  • I see that this thread is old, but there is one place in Australia named after an astronomer, and a city at that. Brisbane is name after Sir Thomas Brisbane, Governor of New South Wales Colony.

  • After reading Cook and Banks manuscript journals, I would say Green Island was named so, because of its’ appearance.
    I have been told story’s about Cook in this part of Queensland waters before. I was told one Island Cook must have past the next day, was named by Cook the “NEXT time he was here”.

  • Great story Dr Lomb.

    I have always feel a bit sorry about Charles Green and feel that his contributions have been too much downplayed. Rotters like the Royal Astronomer Neville Maskelyne seem to be the central culprit, who seems unable to support anyone else for their astronomical contribution – all seemingly for the sake of promoting ones own ego. His absolute determination of undermining and maligning of others, and Green seems typical no exception in such treatment. All this was made worse by the death of Green just after leaving Batavia, and whom, was not able to defend himself back in England.

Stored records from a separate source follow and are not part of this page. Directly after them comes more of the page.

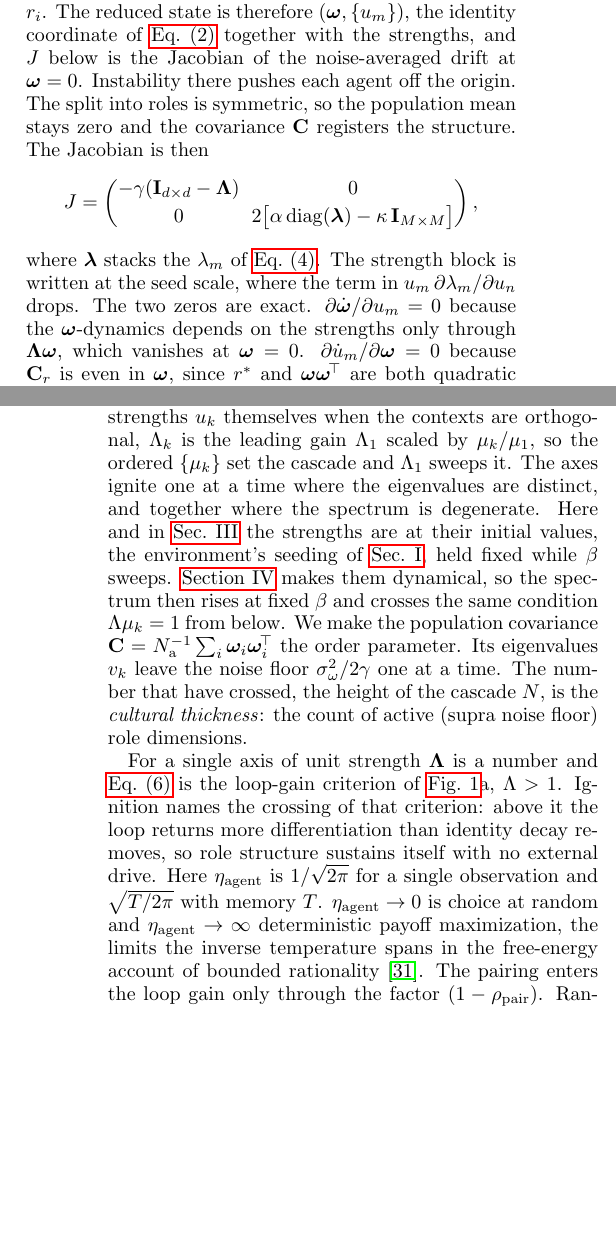
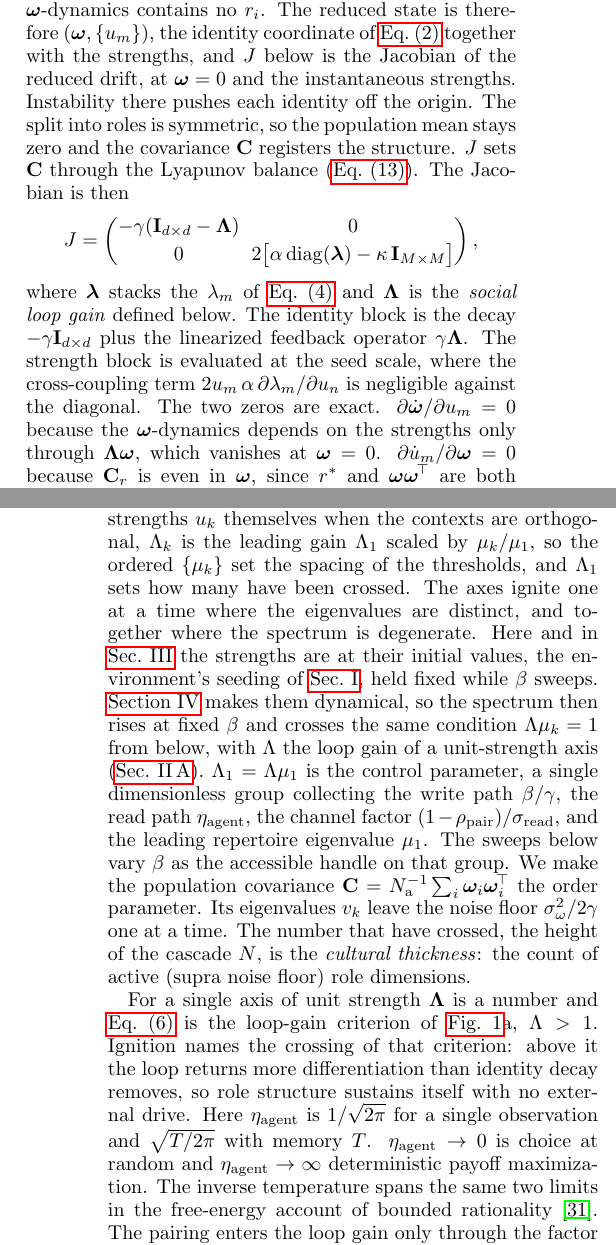
Before and after one commit to mptouzel/role_diff, a LaTeX paper (main.tex): two parts of the columns of pages 6 and 7 of 22 before the commit and two parts of the columns of pages 6 and 7 of 23 after it, joined at a grey line, cut so that both start at the same text, the shorter picture padded with empty space. Compiled offline with pdfLaTeX.

Commit message:
Sec. II: state the Jacobian's evaluation point and name the control parameter
The Jacobian was introduced as that of the "noise-averaged drift", which
is redundant once drift means the deterministic part. It is the reduced
drift, at omega=0 and the instantaneous strengths, and its identity block
is now decomposed as the decay plus the linearized feedback operator, so
-gamma(I-Lambda) reads as Eq. (1)'s decay with Eq. (2)'s feedback added.
The strength block is evaluated, not written, at the seed scale, and the
dropped cross-coupling term is given with its prefactor.

The transition had a named order parameter and an unnamed control
parameter. Lambda_1 = Lambda mu_1 is now named as the dimensionless group
collecting write path, read path, channel and leading eigenvalue, and the
scalar Lambda is glossed at first use rather than thirty lines later.
The spectrum sets the spacing of the thresholds; Lambda_1 sets how many
have been crossed.

Also: J reaches the covariance through the Lyapunov balance, not through
the mean, which symmetry holds at zero; the stationary states are
summarized by their moments rather than followed through them; and
sm:gain no longer redefines Delta_im as the bare projection, so Eq. (7)
now matches the body.

Co-Authored-By: Claude Opus 5 <noreply@anthropic.com>
Claude-Session: https://claude.ai/code/session_0154AKmU8FerWsBJVRQ9s9Hz

```diff
--- a/main.tex
+++ b/main.tex
@@ -185,7 +185,7 @@ The generality of the dynamics suggests roles are not even a generic feature of
 
 \section{Ignition and the self-consistent state}
 
-Here we solve the model in two subsections corresponding to two stages. The state is the identities $\{\w_i\}$ and resources $\{r_i\}$ over agents together with the strengths $\{u_m\}$ over contexts, evolving under \cref{eq:agent-mf,eq:resource,eq:schema}. The $\w$-dynamics (\cref{eq:agent-mf}) is stochastic, so its stationary states are distributions and we follow them through their moments. The $r$-dynamics (\cref{eq:resource}) has no noise, but inherits random variation from the identities through the status gaps. The $u$-dynamics (\cref{eq:schema}) is deterministic, since its resource-weighted variance $\lambda_m$ is a population average. The $\w$-drift is odd, $\langle a\rangle_m$ being odd in $\Delta_{im}$, so the role-free density is symmetric under $\w\to-\w$ and its mean vanishes, $\langle\w\rangle=0$, at any values for the strengths. Identity noise spreads the population into a unimodal cloud about the origin (\cref{SM-eq:sm-C-linear}), whose status gaps leave resources at the role-free mean $\rrf=O(\sidn^2)$ (\smref{S2\,B}). Stationarity of the $u$-dynamics is easy to see from \cref{eq:schema}: either $u_m=0$ or $\alpha\lambda_m=\kappa+\varphi$, the invasion threshold (strength grows for $\alpha\lambda_m>\kappa+\varphi$). This section takes the channel slack, where $\varphi\approx0$ and that threshold is $\alpha\lambda_m=\kappa$, and \cref{sm:closedpool} takes up the filled channel. The three dynamics run on separated timescales, $\gamma\gg c\gg\kappa$, so the strengths see the resources at the stationary value $r^*$ set by the identities. That reduction leaves the identity block untouched, since the $\w$-dynamics contains no $r_i$. The reduced state is therefore $(\w,\{u_m\})$, the identity coordinate of \cref{eq:agent-mf} together with the strengths, and $J$ below is the Jacobian of the noise-averaged drift at $\w=0$. Instability there pushes each agent off the origin. The split into roles is symmetric, so the population mean stays zero and the covariance $\C$ registers the structure.
+Here we solve the model in two subsections corresponding to two stages. The state is the identities $\{\w_i\}$ and resources $\{r_i\}$ over agents together with the strengths $\{u_m\}$ over contexts, evolving under \cref{eq:agent-mf,eq:resource,eq:schema}. The $\w$-dynamics (\cref{eq:agent-mf}) is stochastic, so its stationary states are distributions, which we summarize by their moments. The $r$-dynamics (\cref{eq:resource}) has no noise, but inherits random variation from the identities through the status differences. The $u$-dynamics (\cref{eq:schema}) is deterministic, since its resource-weighted variance $\lambda_m$ is a population average. The $\w$-drift is odd, $\langle a\rangle_m$ being odd in $\Delta_{im}$, so the role-free density is symmetric under $\w\to-\w$ and its mean vanishes, $\langle\w\rangle=0$, at any values for the strengths. Identity noise spreads the population into a unimodal cloud about the origin (\cref{SM-eq:sm-C-linear}), whose status differences leave resources at the role-free mean $\rrf=O(\sidn^2)$ (\smref{S2\,B}). Stationarity of the $u$-dynamics is easy to see from \cref{eq:schema}: either $u_m=0$ or $\alpha\lambda_m=\kappa+\varphi$, the invasion threshold (\emph{i.e.} strength grows for $\alpha\lambda_m>\kappa+\varphi$). This section takes the channel slack, where $\varphi\approx0$ and that threshold is $\alpha\lambda_m=\kappa$, and \cref{sm:closedpool} takes up the filled channel. The three dynamics run on separated timescales, $\gamma\gg c\gg\kappa$, so the strengths see the resources at the stationary value $r^*$ set by the identities. That reduction leaves the identity block untouched, since the $\w$-dynamics contains no $r_i$. The reduced state is therefore $(\w,\{u_m\})$, the identity coordinate of \cref{eq:agent-mf} together with the strengths, and $J$ below is the Jacobian of the reduced drift, at $\w=0$ and the instantaneous strengths. Instability there pushes each identity off the origin. The split into roles is symmetric, so the population mean stays zero and the covariance $\C$ registers the structure. $J$ sets $\C$ through the Lyapunov balance (\cref{SM-eq:sm-C-linear}).
 The Jacobian is then
 \begin{equation*}
 J=\begin{pmatrix}
@@ -193,7 +193,7 @@ J=\begin{pmatrix}
 0 & 2\bigl[\alpha\,\mathrm{diag}(\bm\lambda)-\kappa\,\Id_{M\times M}\bigr]
 \end{pmatrix},
 \end{equation*}
-where $\bm\lambda$ stacks the $\lambda_m$ of \cref{eq:schema}. The strength block is written at the seed scale, where the term in $u_m\,\partial\lambda_m/\partial u_n$ drops. The two zeros are exact. $\partial\dot\w/\partial u_m=0$ because the $\w$-dynamics depends on the strengths only through $\Lam\w$, which vanishes at $\w=0$. $\partial\dot u_m/\partial\w=0$ because $\Cr$ is even in $\w$, since $r^*$ and $\w\w^{\!\top}$ are both quadratic in it, so the strengths see the identity sector through the covariance $\C$ alone and never through the population mean. The Jacobian is therefore block diagonal, and its spectrum is that of the identity block together with that of the strength block.
+where $\bm\lambda$ stacks the $\lambda_m$ of \cref{eq:schema} and $\Lam$ is the \emph{social loop gain} defined below. The identity block is the decay $-\gamma\Id_{d\times d}$ plus the linearized feedback operator $\gamma\Lam$. The strength block is evaluated at the seed scale, where the cross-coupling term $2u_m\,\alpha\,\partial\lambda_m/\partial u_n$ is negligible against the diagonal. The two zeros are exact. $\partial\dot\w/\partial u_m=0$ because the $\w$-dynamics depends on the strengths only through $\Lam\w$, which vanishes at $\w=0$. $\partial\dot u_m/\partial\w=0$ because $\Cr$ is even in $\w$, since $r^*$ and $\w\w^{\!\top}$ are both quadratic in it, so the strengths see the identity sector through the covariance $\C$ alone and never through the population mean. The Jacobian is therefore block diagonal, and its spectrum is that of the identity block together with that of the strength block.
 
 Each block carries one of the two threshold expressions of this paper, where one of its eigenvalues crosses zero: $-\gamma(1-\Lambda_k)$ at $\Lambda_k=1$, and $2(\alpha\lambda_m-\kappa)$ at the invasion threshold, where a schema enters (\cref{sm:closedpool}).
 \Cref{sm:gain} computes the identity block that determines ignition by locating the instability from which roles appear, and gives the cascade of thresholds \cref{eq:cascade}. That block depends on the schema strengths through $\Lam$, evaluated at their instantaneous values, so the criterion holds whether or not the strengths are stationary and we can solve that block for given, fixed strengths. Then, in \Cref{sm:fixedpoint}, we restore the schemas' own dynamics and solve \cref{eq:resource,eq:schema} for their stationary state. We express $\Cr$ in terms of $\Lam$ and $\C$, and substitute for $\C$ the subcritical expression \cref{SM-eq:sm-C-linear} of \cref{sm:gain}, valid for $\Lambda_1<1$, so the loop closes below the first bifurcation.
@@ -212,10 +212,10 @@ where $\bm{H}$ stacks the schema vectors $\g_m$, $\etaag\equiv\sread\gain/2$ is
 \Lambda_k > 1 ,\qquad \Lambda_1\ge\Lambda_2\ge\cdots\ge\Lambda_R ,
 \label{eq:cascade}
 \end{equation}
-with $R=\mathrm{rank}(\bm{H})\le\min(M,d)$, short of $M$ when the pool outruns the identity dimension or the context directions are linearly dependent. Writing $\mu_1\ge\cdots\ge\mu_R>0$ for the eigenvalues of $\bm{H}^{\!\top}\bm{H}$, which are the schema strengths $u_k$ themselves when the contexts are orthogonal, $\Lambda_k$ is the leading gain $\Lambda_1$ scaled by $\mu_k/\mu_1$, so the ordered $\{\mu_k\}$ set the cascade and $\Lambda_1$ sweeps it. The axes ignite one at a time where the eigenvalues are distinct, and together where the spectrum is degenerate. Here and in \cref{sm:cascade} the strengths are at their initial values, the environment's seeding of \cref{sec:model}, held fixed while $\beta$ sweeps. \Cref{sec:selects} makes them dynamical, so the spectrum then rises at fixed $\beta$ and crosses the same condition $\Lambda\mu_k=1$ from below. We make the population covariance $\C=\Nag^{-1}\sum_i \w_i\w_i^{\!\top}$ the order parameter.
+with $R=\mathrm{rank}(\bm{H})\le\min(M,d)$, short of $M$ when the pool outruns the identity dimension or the context directions are linearly dependent. Writing $\mu_1\ge\cdots\ge\mu_R>0$ for the eigenvalues of $\bm{H}^{\!\top}\bm{H}$, which are the schema strengths $u_k$ themselves when the contexts are orthogonal, $\Lambda_k$ is the leading gain $\Lambda_1$ scaled by $\mu_k/\mu_1$, so the ordered $\{\mu_k\}$ set the spacing of the thresholds, and $\Lambda_1$ sets how many have been crossed. The axes ignite one at a time where the eigenvalues are distinct, and together where the spectrum is degenerate. Here and in \cref{sm:cascade} the strengths are at their initial values, the environment's seeding of \cref{sec:model}, held fixed while $\beta$ sweeps. \Cref{sec:selects} makes them dynamical, so the spectrum then rises at fixed $\beta$ and crosses the same condition $\Lambda\mu_k=1$ from below, with $\Lambda$ the loop gain of a unit-strength axis (\cref{sm:gain}). $\Lambda_1=\Lambda\mu_1$ is the control parameter, a single dimensionless group collecting the write path $\beta/\gamma$, the read path $\etaag$, the channel factor $(1-\rhopair)/\sread$, and the leading repertoire eigenvalue $\mu_1$. The sweeps below vary $\beta$ as the accessible handle on that group. We make the population covariance $\C=\Nag^{-1}\sum_i \w_i\w_i^{\!\top}$ the order parameter.
 Its eigenvalues $v_k$ leave the noise floor $\sidn^2/2\gamma$ one at a time. The number that have crossed, the height of the cascade $N$, is the \textit{cultural thickness}: the count of active (supra noise floor) role dimensions.
 
-For a single axis of unit strength $\Lam$ is a number and \cref{eq:cascade} is the loop-gain criterion of \cref{fig:loop}a, $\Lambda>1$. Ignition names the crossing of that criterion: above it the loop returns more differentiation than identity decay removes, so role structure sustains itself with no external drive. Here $\etaag$ is $1/\sqrt{2\pi}$ for a single observation and $\sqrt{T/2\pi}$ with memory $T$. $\etaag\to0$ is choice at random and $\etaag\to\infty$ deterministic payoff maximization, the limits the inverse temperature spans in the free-energy account of bounded rationality \cite{ortega2013}. The pairing enters the loop gain only through the factor $(1-\rhopair)$. Random matching is the reference, factor $1$. Rank-ordered matching gives factor $2$ in the population limit and halves the threshold, and assortative matching gives factor $0$ (\smref{S2}). The correlation needs no pre-existing role modes. $\rhopair$ is a property of the matching rule applied to whatever status distribution currently exists, including a unimodal and arbitrarily narrow one, so it is as well defined below threshold, where it sets the thresholds, as above it. Per-context play frequencies or matching reweight $\bm{H}^{\!\top}\bm{H}$ before its eigenvalues are taken, and then the channel factor no longer comes out in front (\smref{S2\,C}).
+For a single axis of unit strength $\Lam$ is a number and \cref{eq:cascade} is the loop-gain criterion of \cref{fig:loop}a, $\Lambda>1$. Ignition names the crossing of that criterion: above it the loop returns more differentiation than identity decay removes, so role structure sustains itself with no external drive. Here $\etaag$ is $1/\sqrt{2\pi}$ for a single observation and $\sqrt{T/2\pi}$ with memory $T$. $\etaag\to0$ is choice at random and $\etaag\to\infty$ deterministic payoff maximization. The inverse temperature spans the same two limits in the free-energy account of bounded rationality \cite{ortega2013}. The pairing enters the loop gain only through the factor $(1-\rhopair)$. Random matching is the reference, factor $1$. Rank-ordered matching gives factor $2$ in the population limit and halves the threshold, and assortative matching gives factor $0$ (\smref{S2}). The correlation needs no pre-existing role modes. $\rhopair$ is a property of the matching rule applied to whatever status distribution currently exists, including a unimodal and arbitrarily narrow one, so it is as well defined below threshold, where it sets the thresholds, as above it. Per-context play frequencies or matching reweight $\bm{H}^{\!\top}\bm{H}$ before its eigenvalues are taken, and then the channel factor no longer comes out in front (\smref{S2\,C}).
 
 The engine runs on two integrators---a write path ($\beta/\gamma$: decisions accumulated into persistent identity) and a read path ($\etaag$: social signals accumulated into posterior inference)---coupled by the information channel between agents. The factors compensate at linear order: well-designed matching can compensate for limited-inference agents and vice versa (similar to the measurement-quality bound on engine performance derived in \cite{Castro2026}). However, even at the best (rank-ordered) matching ($\rhopair\to-1$) ignition requires $\etaag > \sread\gamma/4\beta$, an \emph{irreducible cognitive floor} below which no interaction orchestration can sustain role structure. At threshold where linear order is accurate, only the product $\Lambda$ is physical. Beyond this threshold the degeneracy of the factorization breaks: $\beta$ sets how far the roles separate, independently of $\rhopair$, while $\rhopair$ sets how often that separation converts to payoff. Role societies at equal $\Lambda$ but different splits are therefore dynamically distinguishable (\smref{S2}). \Cref{fig:loop}b shows the first three bifurcations in the cascade: equilibrating the population at each $\beta$, role axes leave the noise floor one at a time around the critical feedback strengths of \cref{eq:cascade}.
 
@@ -224,5 +224,5 @@ The engine runs on two integrators---a write path ($\beta/\gamma$: decisions acc
 
 We now linearize the mean-field drift \cref{eq:agent-mf} about the symmetric state, showing how $\Lam$ arises. Its feedback term is $\beta\sum_m f_m\langle a\rangle_m(\w_i)\g_m$, with the expected signed action in context $m$ averaged over the observation noise and the drawn partner (\cref{sec:model}).
 
-\paragraph{Mean field.} As $\Nag\to\infty$ the empirical distribution of the other agents converges to a fixed law, so the drawn partner is independent of the focal agent's own history. The matching rule fixes the partner correlation $\rhopair=\mathrm{Corr}(x_i,x_j)$ between the projections $x_i=\w_i\cdot\g_m$ and $x_j=\w_j\cdot\g_m$, and near the symmetric state the pair is jointly Gaussian, so $\mathbb E[x_j\mid x_i]=\rhopair\,x_i$ and the expected status difference is $(1-\rhopair)x_i$ (\smref{S2\,B}). Random matching leaves the unconditional population mean, which vanishes at the symmetric fixed point, and is the case $\rhopair=0$. Writing $\Delta_{im}\equiv\w_i\cdot\g_m$ for the focal projection, the observed signal is $s_{im}\approx(1-\rhopair)\Delta_{im}+\sread\xi_{im}$, and, averaging the decision over the observation noise,
+\paragraph{Mean field.} As $\Nag\to\infty$ the empirical distribution of the other agents converges to a fixed law, so the drawn partner is independent of the focal agent's own history. The matching rule fixes the partner correlation $\rhopair=\mathrm{Corr}(x_i,x_j)$ between the projections $x_i=\w_i\cdot\g_m$ and $x_j=\w_j\cdot\g_m$, and near the symmetric state the pair is jointly Gaussian, so $\mathbb E[x_j\mid x_i]=\rhopair\,x_i$ and the expected status difference is $(1-\rhopair)x_i$ (\smref{S2\,B}). Random matching leaves the unconditional population mean, which vanishes at the symmetric fixed point, and is the case $\rhopair=0$. That difference is the $\Delta_{im}$ of \cref{sec:model}, $\Delta_{im}=(1-\rhopair)x_i$, so the observed signal is $s_{im}\approx\Delta_{im}+\sread\xi_{im}$, and, averaging the decision over the observation noise,
 \begin{equation}\label{SM-eq:sm-abar}
```
Also changed, not shown: main.pdf, main.tex (6 more changed lines).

    Cook deserves credit here, as he stands steadfastly by Green’s observations and contributions.

    Green was responsible for other things too, which is not often highlighted. This is more to do with the development of navigational observations at sea, which seems to have been shrouded in much mystery – being all ‘sensitive’ material, especially in light of the competing foreign naval powers at the time. I personally think (mere speculation, certainly) much of what was learnt was all placed in Green’s head rather than being written down. (Hidden in case it fell into ‘enemy hands.’) This was of course all lost when he died on 28th January 1771 at only the age of thirty-five.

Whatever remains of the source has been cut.